This month's blog is written by Kirsten Grant, Director of World Book Day, which this year took place on Thursday 7 March. In the immediate aftermath, she shares her thoughts with us.
Five things I have learnt about working on World Book Day
1. Creativity Rules
When we organise promotions like World Book Day, we depend on huge numbers of amazing people to get involved. They get involved with bells on. Every year, they come up with great ideas to make books and reading fun, put them into practice and, in turn, inspire the children around them. It never fails to amaze me how much creativity there is in schools, bookshops and libraries all over the country –book bunting (see right), book fairs, book swaps, extreme reading, fundraising for Book Aid International, competitions, themed lunches, themed lessons…the list is endless…all in a bid to make children pick up a book and see how fun and entertaining reading can be.
2. World Book Day is a huge opportunity for all authors
And not just those who have £1 books. For the period around World Book Day, books have an elevated status – children’s authors, who are treated like rock gods, are working round the clock on events the length and breadth of the country – and that’s the way it should be. So this is an opportunity to be seized by everyone, as the £1 World Book Day book tokens can be spent on any book – so what a great chance for you to encourage it to be one of yours.

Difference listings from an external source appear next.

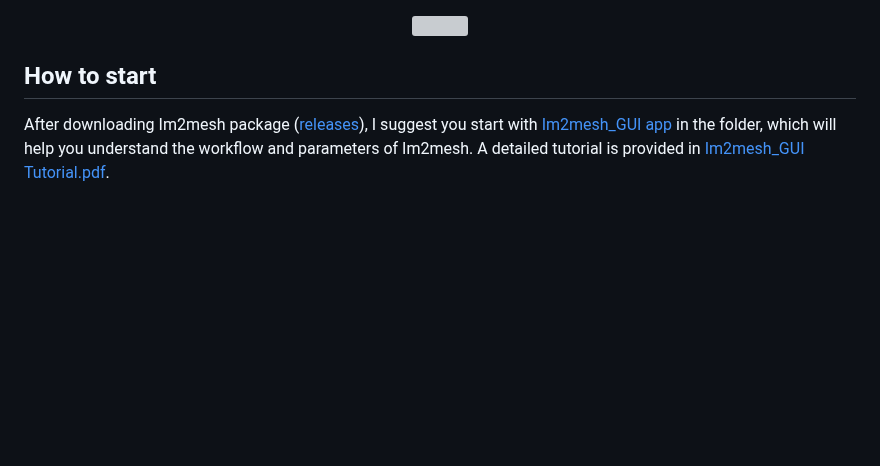
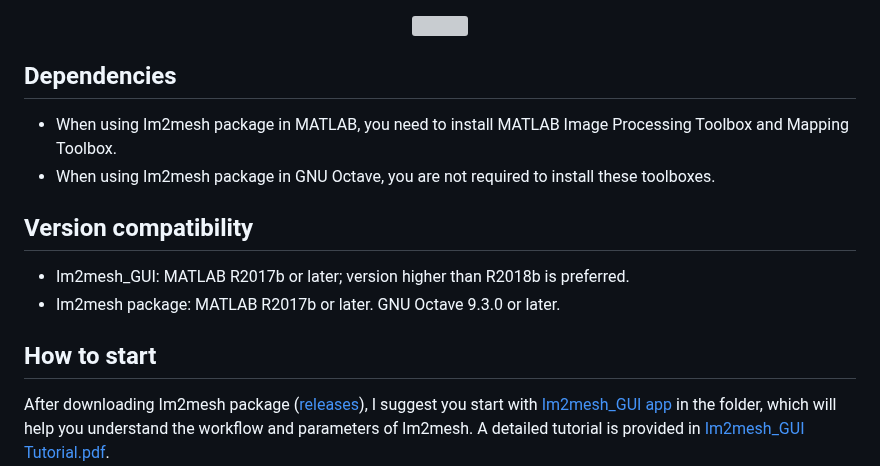
Before and after one commit to Dreamown/im2mesh_matlab, a Markdown page: README.md, the part around the change. Rendered like a GitHub page; blank space fills up the shorter version; grey boxes are pictures that could not be loaded.

```diff
--- a/README.md
+++ b/README.md
@@ -31,6 +31,17 @@
 <p align="center">
   <img src = "https://mjx888.github.io/im2mesh_demo_html/GUI.png" height="300">
 </p>
+
+
+## Dependencies
+
+- When using Im2mesh package in MATLAB, you need to install MATLAB Image Processing Toolbox and Mapping Toolbox.
+- When using Im2mesh package in GNU Octave, you are not required to install these toolboxes.
+
+## Version compatibility
+
+- Im2mesh_GUI: MATLAB R2017b or later; version higher than R2018b is preferred.
+- Im2mesh package: MATLAB R2017b or later. GNU Octave 9.3.0 or later.
 
 ## How to start
 
```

3. Children are really interested in finding out how to make great stories
For the second year running, we organised The Biggest Book Show on Earth, the UK’s biggest online festival which is simultaneously streamed round the world. This year, we gave authors a strict brief to talk about different aspects of writing stories as a way of breaking it down for children and giving them practical advice they could take away and put into practice in their own storywriting. I had an amazing email from a teacher who said that after the show, ‘the children began some of the most amazing, inspired stories I have ever seen children write’. I couldn’t ask for better feedback. To carry on this inspiration we created a fantastic range of inspirational Storycraft videos, aimed at children, too.
4. A good fancy dress costume doesn't replace a good book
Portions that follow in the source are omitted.